Installation was completed yesterday on the impressive million dollar 212 square metre screen which now dominates the hill at the northern end of the ground.
The largest permanent stadium screen in the country is almost five times the size of the temporary screens previously used at Warriors home games.
Standing 11 metres by 19 metres, the mega-screen will deliver high-definition live action and replays and also offers split screens showing scores, statistics and other stadium messages.
Construction began in October with large scale excavation and digging began to house the screen's deep-set foundation. Work continued through the early part of the New Year before the mammoth structure was finally unveiled while the finishing touches are still being applied.
It will be put to use for the first time at the Warriors NRL season-opening clash against the Newcastle Knights on March 5.
"This is a fantastic development and something we know our members are really looking forward to," Warriors managing director Jim Doyle said.
"Watching it be installed on Wednesday, you can finally appreciate just how big it is.
"We're very excited about how much it's going to enhance the game day experience here at our home, Mt Smart Stadium."
The Daktronics screen is the same brand and similar in size to the huge 'superscreens' installed at Sydney's Allianz Stadium in 2015.

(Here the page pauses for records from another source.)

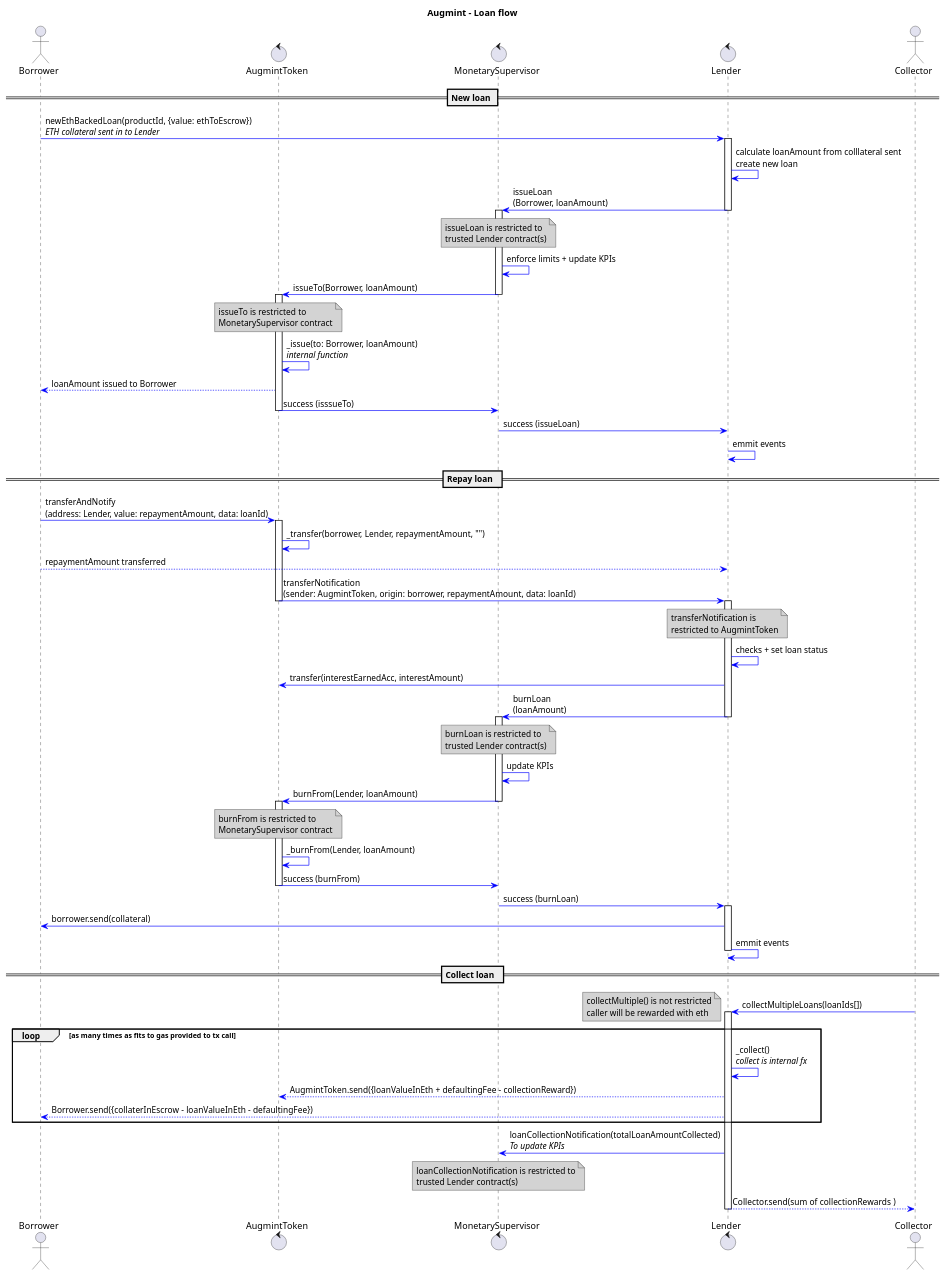
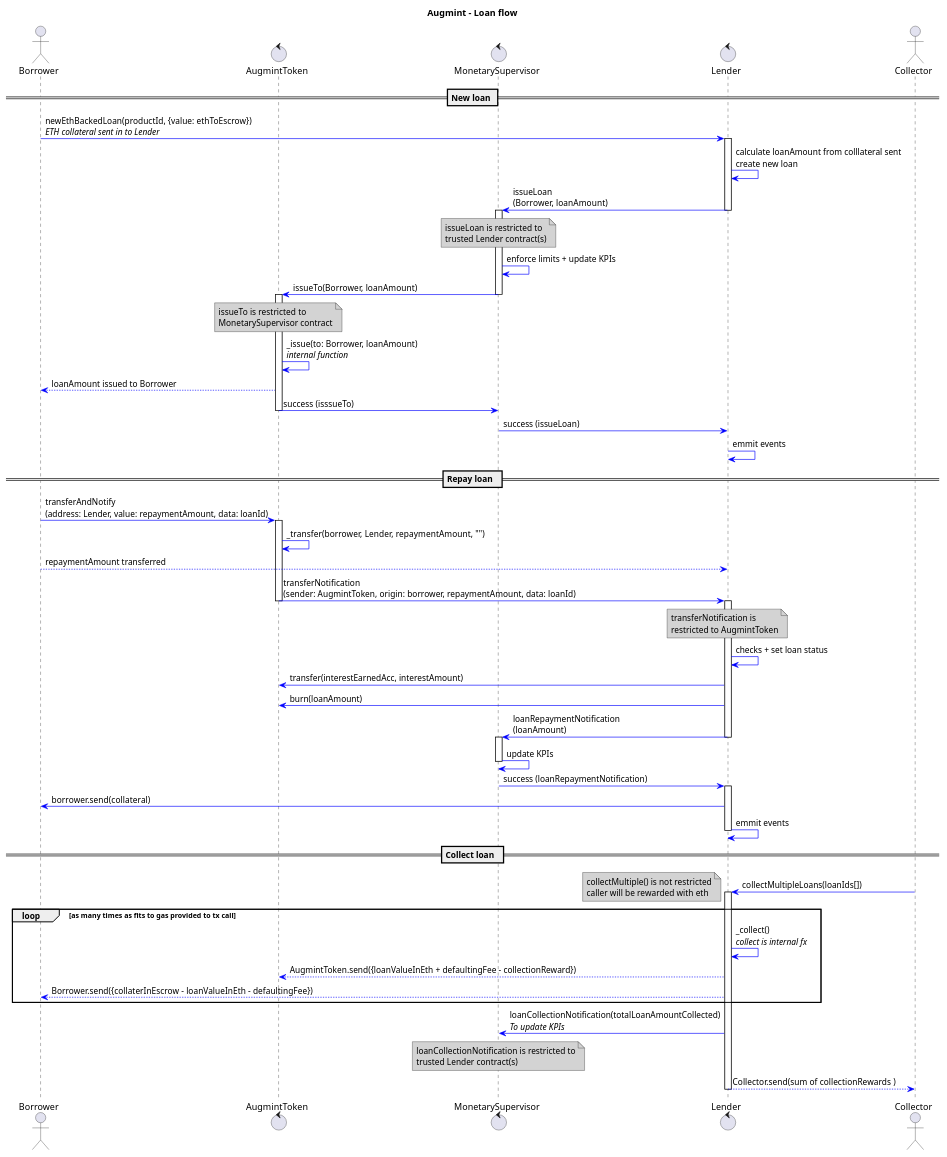
One commit to Augmint/augmint-contracts changed the diagram in docs/loanFlow.plantuml. Above: the diagram before and after it, drawn with PlantUML. The commit also changed 26 other files, not shown here.

Commit message:
added AugmintReserves contract & restrict burn only from own balance

```diff
--- a/docs/loanFlow.plantuml
+++ b/docs/loanFlow.plantuml
@@ -1,108 +1,95 @@
 @startuml
 title **Augmint** - Loan flow
 skinparam ArrowColor #blue
 skinparam noteBackgroundColor #lightgrey
 
 actor Borrower
 control AugmintToken
 control MonetarySupervisor
 control Lender
 actor Collector
 
 == New loan ==
 Borrower -> Lender : newEthBackedLoan(productId, {value: ethToEscrow})\n//ETH collateral sent in to Lender//
 
 activate Lender
     Lender -> Lender : calculate loanAmount from colllateral sent\ncreate new loan
     Lender -> MonetarySupervisor : issueLoan\n(Borrower, loanAmount)
 deactivate Lender
 
 activate MonetarySupervisor
     note over MonetarySupervisor
         issueLoan is restricted to
         trusted Lender contract(s)
     end note
     MonetarySupervisor -> MonetarySupervisor : enforce limits + update KPIs
     MonetarySupervisor -> AugmintToken : issueTo(Borrower, loanAmount)
 deactivate MonetarySupervisor
 
 activate AugmintToken
     note over AugmintToken
         issueTo is restricted to
         MonetarySupervisor contract
     end note
     AugmintToken -> AugmintToken : _issue(to: Borrower, loanAmount)\n//internal function//
     AugmintToken --> Borrower : loanAmount issued to Borrower
     AugmintToken -> MonetarySupervisor : success (isssueTo)
 deactivate AugmintToken
 
 MonetarySupervisor -> Lender : success (issueLoan)
 
 Lender -> Lender : emmit events
 
 == Repay loan  ==
 Borrower -> AugmintToken : transferAndNotify\n(address: Lender, value: repaymentAmount, data: loanId)
 
 activate AugmintToken
     AugmintToken -> AugmintToken : _transfer(borrower, Lender, repaymentAmount, "")
     Borrower --> Lender : repaymentAmount transferred
     AugmintToken -> Lender : transferNotification\n(sender: AugmintToken, origin: borrower, repaymentAmount, data: loanId)
     note over Lender
         transferNotification is
         restricted to AugmintToken
     end note
 deactivate AugmintToken
 
 activate Lender
     Lender -> Lender : checks + set loan status
     Lender -> AugmintToken : transfer(interestEarnedAcc, interestAmount)
-    Lender -> MonetarySupervisor : burnLoan\n(loanAmount)
-    note over MonetarySupervisor
-        burnLoan is restricted to
-        trusted Lender contract(s)
-    end note
+    Lender -> AugmintToken : burn(loanAmount)
+    Lender -> MonetarySupervisor : loanRepaymentNotification\n(loanAmount)
 deactivate Lender
 
 activate MonetarySupervisor
     MonetarySupervisor -> MonetarySupervisor : update KPIs
-    MonetarySupervisor -> AugmintToken : burnFrom(Lender, loanAmount)
-    note over AugmintToken
-        burnFrom is restricted to
-        MonetarySupervisor contract
-    end note
 deactivate MonetarySupervisor
 
-activate AugmintToken
-    AugmintToken -> AugmintToken : _burnFrom(Lender, loanAmount)
-    AugmintToken -> MonetarySupervisor : success (burnFrom)
-deactivate AugmintToken
-
-MonetarySupervisor -> Lender : success (burnLoan)
+MonetarySupervisor -> Lender : success (loanRepaymentNotification)
 
 activate Lender
 Lender -> Borrower : borrower.send(collateral)
 Lender -> Lender : emmit events
 deactivate Lender
 
 == Collect loan  ==
 Collector -> Lender : collectMultipleLoans(loanIds[])
 note left
     collectMultiple() is not restricted
     caller will be rewarded with eth
 end note
 activate Lender
 
 loop as many times as fits to gas provided to tx call
     Lender -> Lender : _collect()\n//collect is internal fx//
     Lender --> AugmintToken : AugmintToken.send({loanValueInEth + defaultingFee - collectionReward})
     Lender --> Borrower : Borrower.send({collaterInEscrow - loanValueInEth - defaultingFee})
 end
 Lender -> MonetarySupervisor : loanCollectionNotification(totalLoanAmountCollected)\n//To update KPIs//
 note over MonetarySupervisor
     loanCollectionNotification is restricted to
     trusted Lender contract(s)
 end note
 Lender --> Collector : Collector.send(sum of collectionRewards )
 
 deactivate Lender
 @enduml
```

The cost and installation of the mega-screen is being covered by Regional Facilities Auckland as part of the terms of their agreement with the club that secured Mt Smart Stadium as the Warriors home ground until 2028.
The RFA have committed around $11 million to upgrading the venue in the next few years, with improvements also due to be made to the stadiums toilets and change room facilities.
The screen's installation is a long-term investment removing the need and cost of hiring temporary screens for Warriors' matches.
RFA chief executive Chris Brooks told The Herald last November that the cost of the project is expected to be off-set by 2022.
"The payback of that is about six years because we hire screens in," Brooks said.
"The Warriors have also done a lot of good work in terms of enhancing things on their side as well."
The project is testament to the improved relationship between the club and RFA, after the Warriors successfully opposed the council's initial stadium strategy that proposed a shift to either Eden Park or North Harbour Stadium.
"They've been really, really supportive," Doyle added. "Obviously in the last year we've changed from going to be kicked out to staying there for another 10 years so it's been great."